Setup Rails 4.1, Spring, Rspec, and Guard

Rails 4.1 allows us to use Spring to run our rails and rake commands quickly by running your application in the background and avoiding the rails startup time penalty. It took me a little while to find this information, so here is my guide to setting this up.

I’m using the Rspec testing framework with the Guard event watcher as the test runner. Spring allows us to watch the test run almost immediately after hitting save of a file in the editor.

Git Is a Framework for Creating a Version Control System

TL;DR - Git is a low-level library. All development and deployment environments differ, so build your own development work flow system on top of git to build your best work flow environment.

The git version control system became hugely popular once it was introduced, and along with Github, achieved a dominant role in open source to enterprise development.

Git is powerful, even complicated, but also allows a novice to start with minimal training. The more I use git, the more I start finding odd corners that I need to head to google to find out more how to use it. There are some parts of it that are just darn incomprehensible unless you understand the internals, so it becomes hard to guess where to look to find your answers.

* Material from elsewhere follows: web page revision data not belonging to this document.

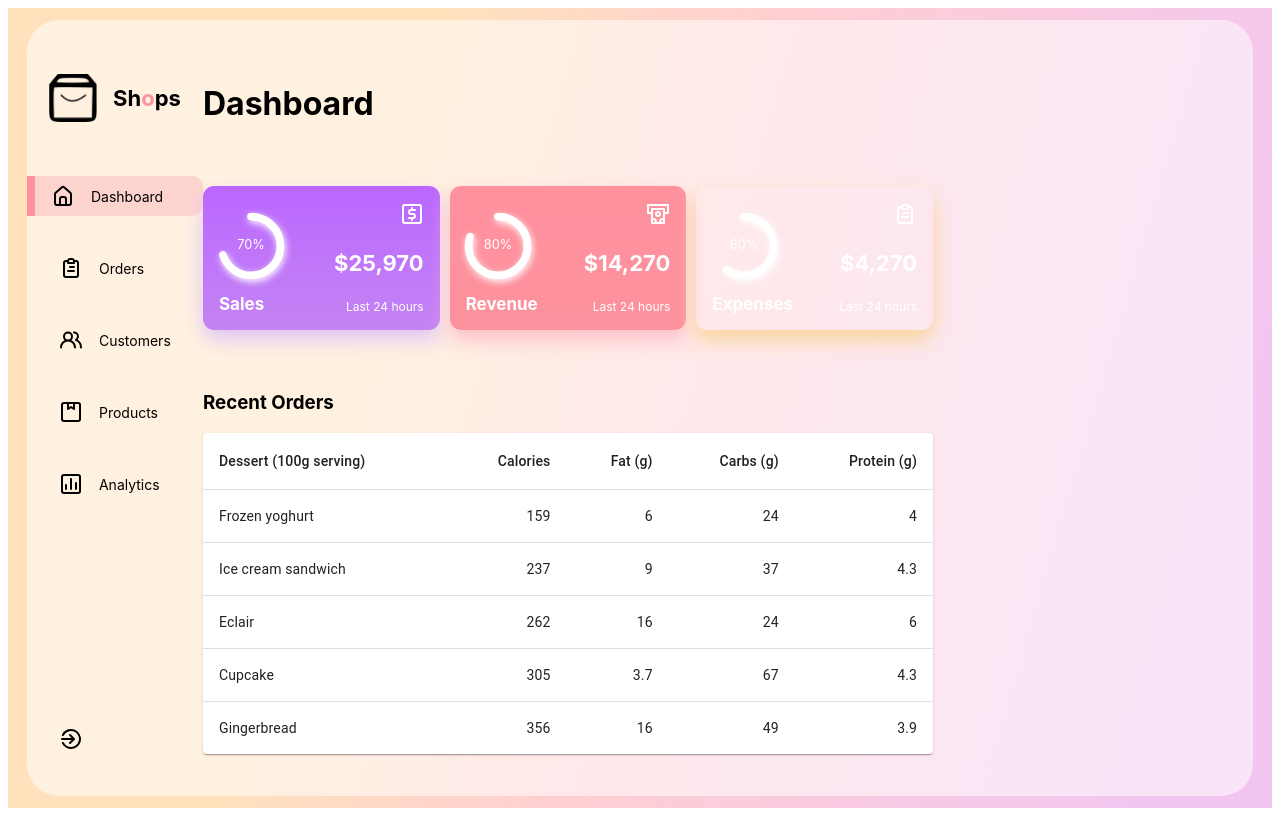
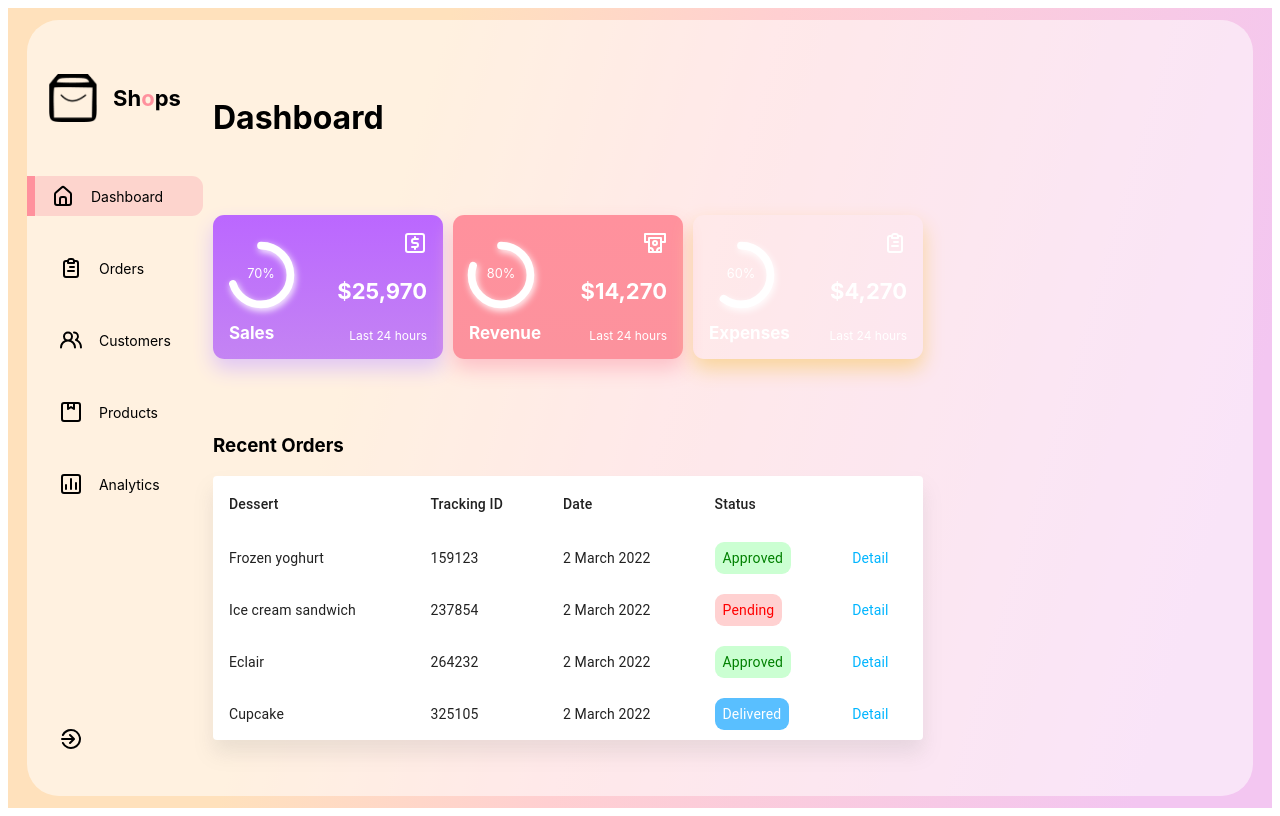
Before and after one commit to SumuduPerera98/Admin-Panel, a React (Create React App) app: page / in a window 1280 px wide. Built offline with nearby package versions, Linux system fonts and the light colour scheme; the HTML template or start-up script is replaced by a standard one.

Commit message:
table css

```diff
--- a/src/App.css
+++ b/src/App.css
@@ -33,4 +33,5 @@
   background-color: var(--glass);
   overflow: hidden;
   grid-template-columns: 11rem auto 20rem;
+  gap: 10px;
 }
--- a/src/components/Table/Table.css
+++ b/src/components/Table/Table.css
@@ -0,0 +1,25 @@
+.MuiTableRow-root>*{
+    padding: 10px;
+}
+
+.MuiTableRow-root.MultiTableRow-head>*{
+    font-weight: bold !important;
+}
+
+.Table td, th{
+    border: none!important;
+}
+
+.Table:first-child{
+    border-radius: 0.7rem !important;
+}
+
+.status{
+    padding: 8px;
+    border-radius: 9px;
+
+}
+
+.Details{
+    color: #00b5ff !important;
+}
--- a/src/components/Table/Table.jsx
+++ b/src/components/Table/Table.jsx
@@ -6,39 +6,55 @@ import TableContainer from '@mui/material/TableContainer';
 import TableHead from '@mui/material/TableHead';
 import TableRow from '@mui/material/TableRow';
 import Paper from '@mui/material/Paper';
+import { color } from '@mui/system';
+import './Table.css'
 
-function createData(
-  name: string,
-  calories: number,
-  fat: number,
-  carbs: number,
-  protein: number,
-) {
-  return { name, calories, fat, carbs, protein };
+function createData(name,trackingId,Date,status) {
+  return { name, trackingId,Date,status };
 }
 
 const rows = [
-  createData('Frozen yoghurt', 159, 6.0, 24, 4.0),
-  createData('Ice cream sandwich', 237, 9.0, 37, 4.3),
-  createData('Eclair', 262, 16.0, 24, 6.0),
-  createData('Cupcake', 305, 3.7, 67, 4.3),
-  createData('Gingerbread', 356, 16.0, 49, 3.9),
+  createData('Frozen yoghurt', 159123, "2 March 2022", "Approved"),
+  createData('Ice cream sandwich', 237854, "2 March 2022", "Pending"),
+  createData('Eclair', 264232, "2 March 2022", "Approved"),
+  createData('Cupcake', 325105, "2 March 2022", "Delivered"),
 ];
 
+const makeStyles=(status)=>{
+    if(status=='Approved'){
+        return{
+            background: 'rgb(145 254 159 / 47%)',
+            color: 'green',
+    }
+}
+else if(status=='Pending'){
+    return{
+        background:'#ffadad8f',
+        color:'red',
+    }
+}
+else{
+    return{
+        background:'#59bfff',
+        color:'white',
+    }
+}
+}
 export default function BasicTable() {
   return (
     <div className='Table'>
         <h3>Recent Orders</h3>
 
-    <TableContainer component={Paper}>
+    <TableContainer component={Paper}
+    style={{boxShadow:'0px 13px 20px 0px #80808029'}}
+    >
       <Table sx={{ minWidth: 650 }} aria-label="simple table">
         <TableHead>
           <TableRow>
-            <TableCell>Dessert (100g serving)</TableCell>
-            <TableCell align="right">Calories</TableCell>
-            <TableCell align="right">Fat&nbsp;(g)</TableCell>
-            <TableCell align="right">Carbs&nbsp;(g)</TableCell>
-            <TableCell align="right">Protein&nbsp;(g)</TableCell>
+            <TableCell>Dessert</TableCell>
+            <TableCell align="left">Tracking ID</TableCell>
+            <TableCell align="left">Date</TableCell>
+            <TableCell align="left">Status</TableCell>
           </TableRow>
         </TableHead>
         <TableBody>
@@ -50,10 +66,12 @@ export default function BasicTable() {
               <TableCell component="th" scope="row">
                 {row.name}
               </TableCell>
-              <TableCell align="right">{row.calories}</TableCell>
-              <TableCell align="right">{row.fat}</TableCell>
-              <TableCell align="right">{row.carbs}</TableCell>
-              <TableCell align="right">{row.protein}</TableCell>
+              <TableCell align="left">{row.trackingId}</TableCell>
+              <TableCell align="left">{row.Date}</TableCell>
+              <TableCell align="left">
+                    <span className='status' style={makeStyles(row.status)}>{row.status}</span>
+              </TableCell>
+              <TableCell align="left" className='Details'>Detail</TableCell>
             </TableRow>
           ))}
         </TableBody>
```
Also changed, not shown: src/components/RightSide/RightSide.css (added), src/components/RightSide/RightSide.jsx (added).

REST API’s Are Crud

REST promotes CRUD. CRUD is for databases, not applications.

Databases generally have four operations to a set of data: Create, Read, Update, and Delete; these four operations are known by the acronym CRUD. An SQL-based relational database (like PostgreSQL, MySQL, etc.) have 4 cooresponding statements:

  • Insert -> Create
  • Select -> Read
  • Update -> Update
  • Delete -> Delete

The CouchDB database and SOLR search engine operate natively over a REST interface. Your applications perform CRUD operations on these data stores by employing the above style of request.

Architectures based on REST, like Ruby on Rails, builds the application on table resources to perform CRUD operations. By doing this, we get a free API into the application callable from any platform capable of making HTTP/REST calls.

Don’t RFC-Validate Email Addresses

Many applications require users to register or enter their email addresses. As good, standards-compliant developers, we want to validate and accept these email addresses using RFC standards. We think it will help us in the future, and make our app a shining beacon of usability to be admired.

Wrong.